TAMPA, Fla. -- Most players say they want to stay with their current employer.
Freddy Sanchez not only believes it with a palpable passion, but also has the unusual ability to make it happen unilaterally.
The Pirates' second baseman has a contract clause for a vesting option that triggers a guaranteed $8 million salary in 2010 if he makes 635 plate appearances in the coming season, or if he makes 600 plate appearances and is invited to the All-Star Game. The team can exercise that option, too, if it chooses.
"Yeah, I know, and I am aware of it," Sanchez said before going 2 for 3 with a double and a sacrifice fly in the 9-8 loss to the New York Yankees yesterday at George M. Steinbrenner Field. "But, honestly, that's not how I'm thinking about this. Not at all."
What Sanchez seeks, as he makes plenty clear, is to remain in Pittsburgh for the foreseeable future because of his view that the Pirates are on the verge of winning.
"I definitely feel like I could be part of this. I want to be part of this," Sanchez said. "With the atmosphere here now, the level of instruction ... I want to be here. I want to be one of the players who was on that team that turned the Pirates around. To play with all these kids ... I still feel young enough to fit in."
And that clause?
"That's just a matter of staying healthy and playing the way I know I can play. Obviously, it's in my mind to an extent. It's going to dictate where I'm going to be. But I really don't want it to be a factor. I think, if we all go out and play the way we can, myself included, everything will take care of itself."
Sanchez, 31, is coming off a down-then-up 2008 in which he needed a .346 second half -- fourth-best in the National League after the All-Star break -- just to end up at .271. His nagging right shoulder bugged him all summer, and his defense suffered at times.
He is batting .279 this spring, with a home run and eight RBIs, but those modest totals are no match for how he sees himself.

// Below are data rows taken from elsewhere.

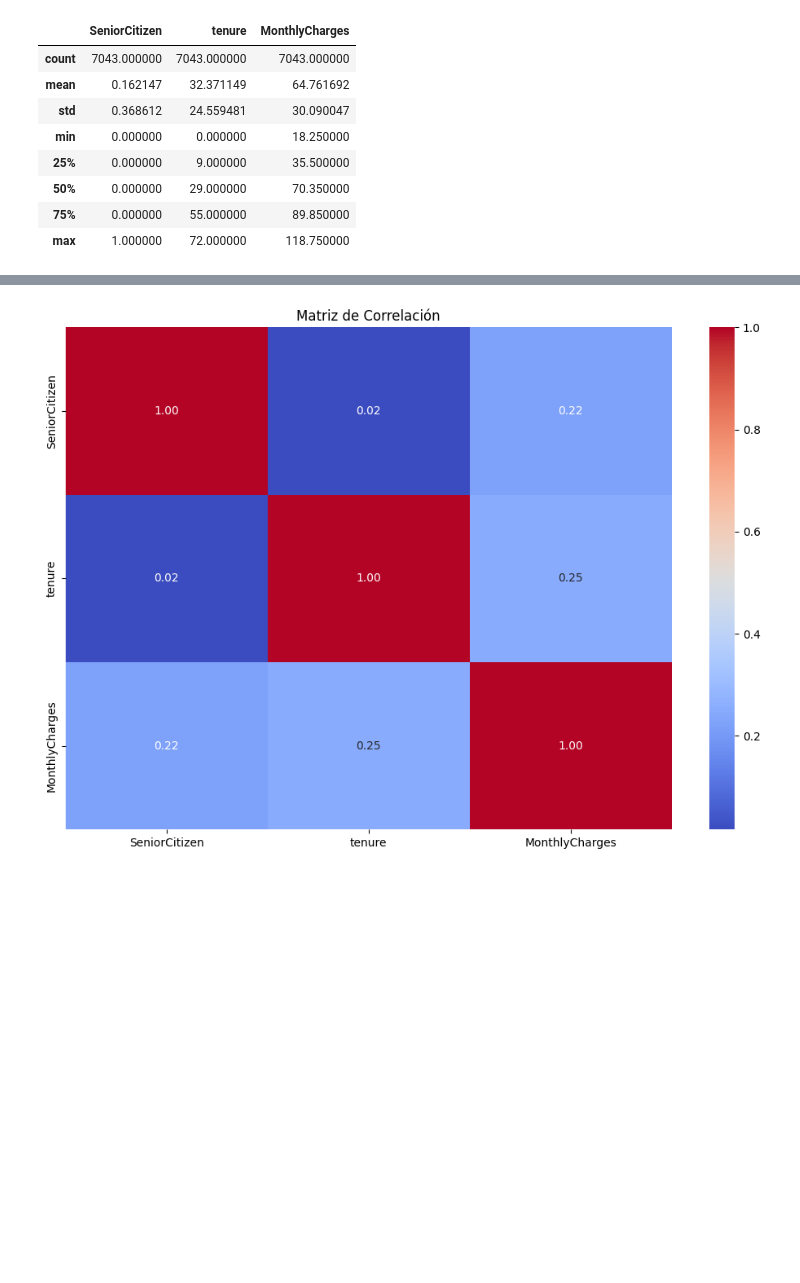
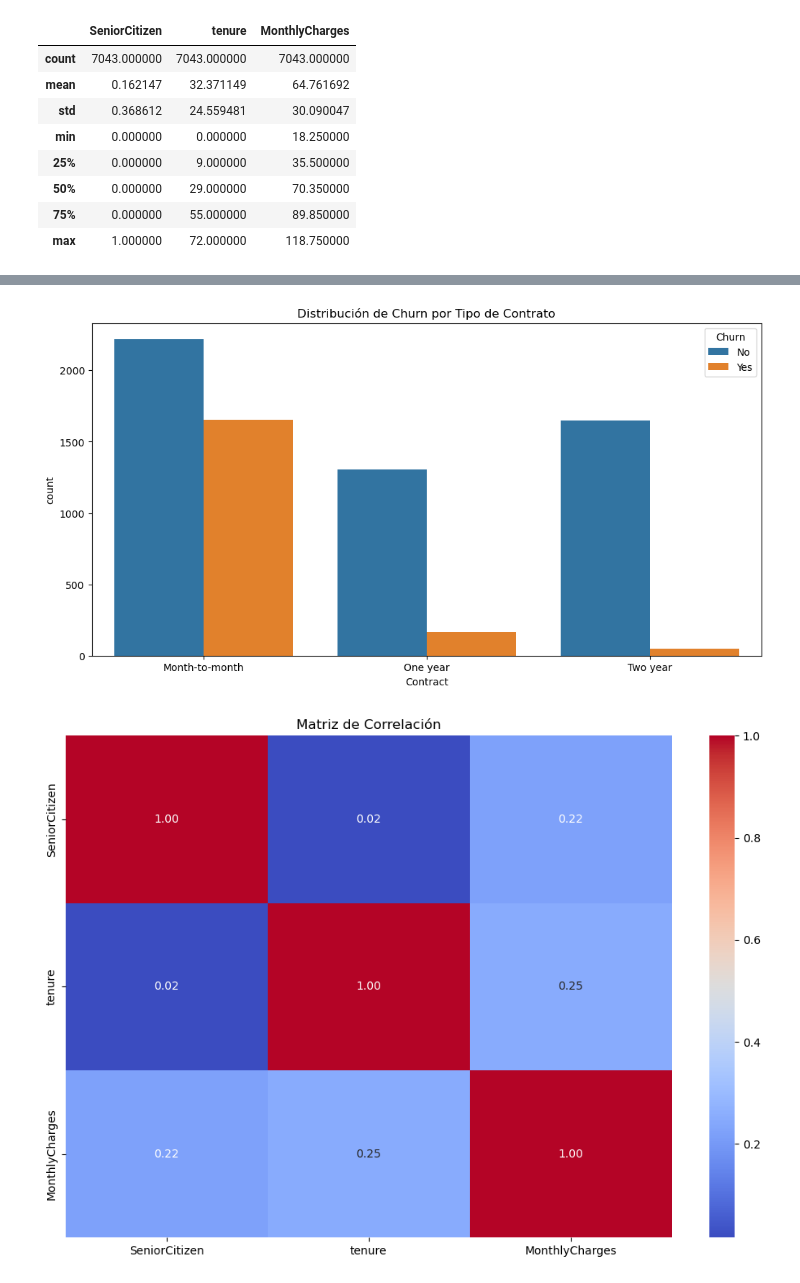
Before and after one commit to MarianoReyes/SHAP_MiniProject_RAI, a Jupyter notebook: project_shap.ipynb, the cells around one changed output, grey strips where cells are left out. Saved outputs shown, nothing was run; the diff lists cells and outputs as text; code cells hidden in the pictures; blank space fills up the shorter version.

```diff
--- a/project_shap.ipynb
+++ b/project_shap.ipynb
@@ -138,6 +144,13 @@ plt.title('Distribución de Género por Churn')
 plt.show()
 # %% [output]
 [figure]
+# %%
+plt.figure(figsize=(12, 6))
+sns.countplot(x='Contract', hue='Churn', data=data)
+plt.title('Distribución de Churn por Tipo de Contrato')
+plt.show()
+# %% [output]
+[figure, added]
 # %%
 # Seleccionar solo las columnas numéricas
 numeric_df = data.select_dtypes(include=['float64', 'int64'])
```
Also changed, not shown: parts of 10 cells of this notebook.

"I just feel great," Sanchez said. "It's so good to be able to come to the ballpark healthy, and I can't say enough about how I feel this team is coming together."
His actions speak louder, anyway.

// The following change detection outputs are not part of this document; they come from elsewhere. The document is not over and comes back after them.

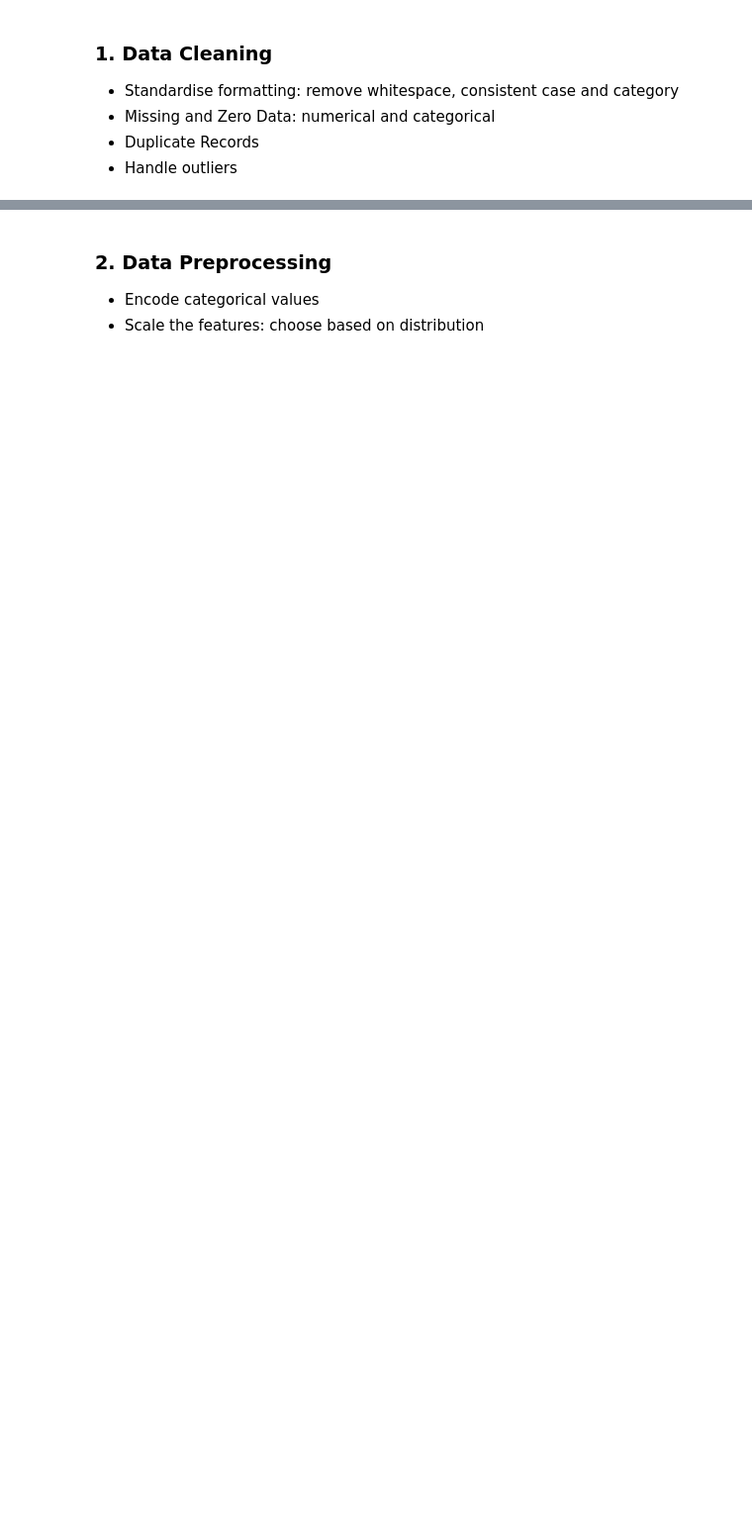
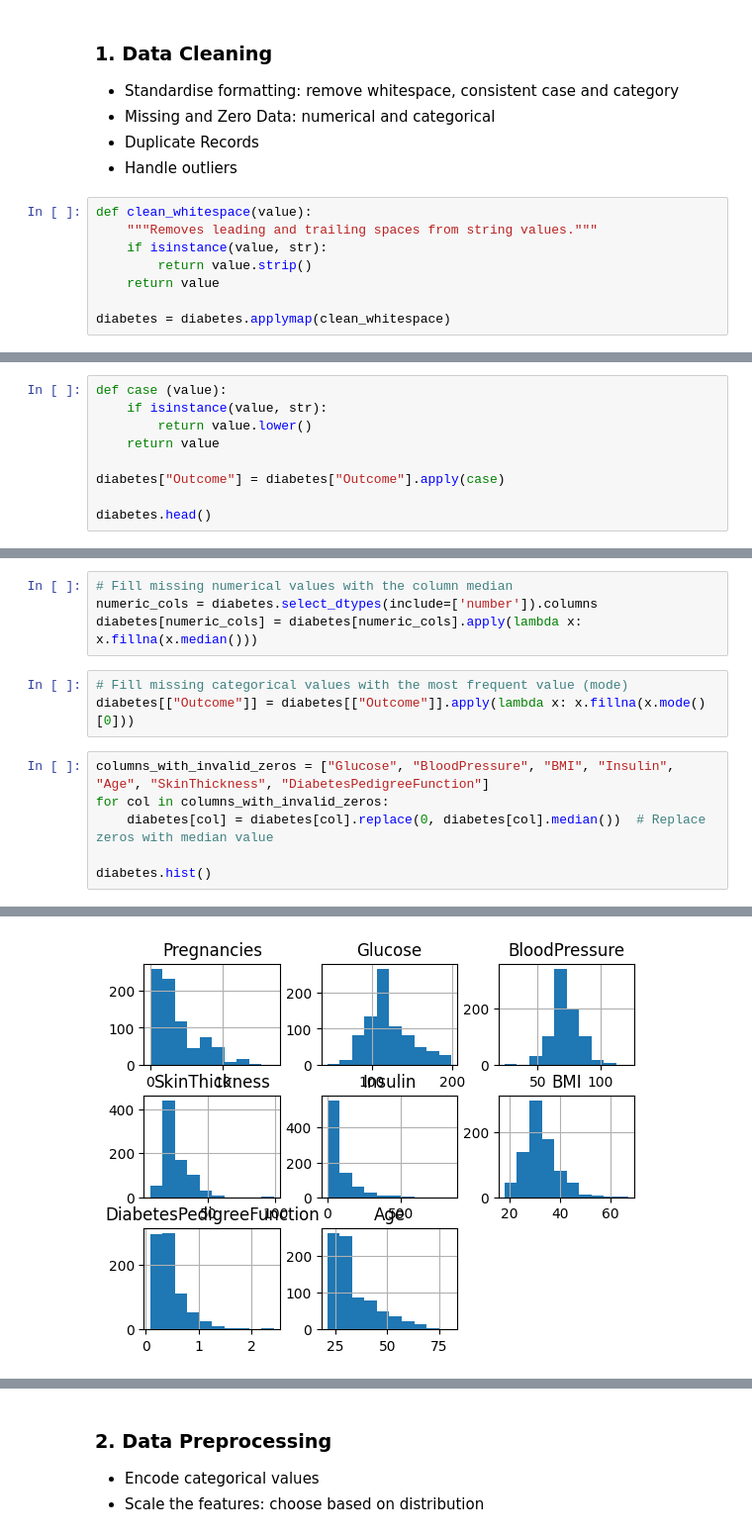
Before and after one commit to footroot/C12-Lecture-Backpack, a Jupyter notebook: Data Science (DS)/Week10/TaskWalkthrough1/Code/diabetes_predictor.ipynb, the cells around one changed output, grey strips where cells are left out. Shown at 99% size. Cells and saved outputs as stored; diff of their text form; blank space fills up the shorter version.

```diff
--- a/Data Science (DS)/Week10/TaskWalkthrough1/Code/diabetes_predictor.ipynb
+++ b/Data Science (DS)/Week10/TaskWalkthrough1/Code/diabetes_predictor.ipynb
@@ -23,3 +83,11 @@ from sklearn.metrics import mean_squared_error, accuracy_score, confusion_matrix
 - Missing and Zero Data: numerical and categorical
 - Duplicate Records
 - Handle outliers
+# %%
+def clean_whitespace(value):
+    """Removes leading and trailing spaces from string values."""
+    if isinstance(value, str):
+        return value.strip()
+    return value
+
+diabetes = diabetes.applymap(clean_whitespace)
@@ -25,0 +103,9 @@ from sklearn.metrics import mean_squared_error, accuracy_score, confusion_matrix
+# %%
+def case (value):
+    if isinstance(value, str):
+        return value.lower()
+    return value
+
+diabetes["Outcome"] = diabetes["Outcome"].apply(case)
+
+diabetes.head()
@@ -25,0 +126,14 @@ from sklearn.metrics import mean_squared_error, accuracy_score, confusion_matrix
+# %%
+# Fill missing numerical values with the column median
+numeric_cols = diabetes.select_dtypes(include=['number']).columns
+diabetes[numeric_cols] = diabetes[numeric_cols].apply(lambda x: x.fillna(x.median()))
+# %%
+# Fill missing categorical values with the most frequent value (mode)
+diabetes[["Outcome"]] = diabetes[["Outcome"]].apply(lambda x: x.fillna(x.mode()[0]))
+# %%
+columns_with_invalid_zeros = ["Glucose", "BloodPressure", "BMI", "Insulin", "Age", "SkinThickness", "DiabetesPedigreeFunction"]
+for col in columns_with_invalid_zeros:
+    diabetes[col] = diabetes[col].replace(0, diabetes[col].median())  # Replace zeros with median value
+
+diabetes.hist()
+# %% [output]
@@ -25,0 +149 @@ from sklearn.metrics import mean_squared_error, accuracy_score, confusion_matrix
+[figure, added]
```
Also changed, not shown: parts of 17 cells of this notebook.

Start with Pedro Alvarez.
Sanchez was as skeptical as most on the major league roster about the Pirates' $6.355 million first-round draft pick, but he quickly was impressed to the extent that he embraced the role of mentor.
"We talked a lot while he was here, and you could just tell he was absorbing everything," Sanchez said. "This kid is going to be a superstar, and I mean that off the field, too."
From there, Sanchez looked around and saw other youngsters, from Andrew McCutchen to Neil Walker to Andy LaRoche to Brandon Moss, and began envisioning how they might eventually look on the diamond.
"Look at our middle," he said, referring to himself, shortstop Jack Wilson, catcher Ryan Doumit and center fielder Nate McLouth. "Now, look at these young players and how they could fit in right around us. Imagine that. It would be just unbelievable."
So, Sanchez shared this with Wilson, his close friend, late last week, going so far as to urge Wilson -- whose contract can expire after this season -- to approach management about an extension. Wilson did precisely that by mid-week, with the Pirates responding agreeably.
"Why not?" Sanchez asked. "Why couldn't it be me and Jack up the middle?"
And if Wilson were not around?
The memory remains fresh for all involved that the Pirates aggressively shopped Wilson for a trade this offseason, only to be dissatisfied by the baseball returns offered.
"If Jack's not here, obviously, that would be tough, just like it was when J-Bay and X were gone," Sanchez said, referring to Jason Bay and Xavier Nady, each traded last July. "But I still want to be here."
Wilson's view on Sanchez's future?
"That's up to Freddy and the organization, if they see him in their plans," Wilson said. "All I know is that Freddy's really open to staying here."
"That's the goal for me, to be a part of this," Sanchez said. "I've been part of the losing. I want to be part of the winning."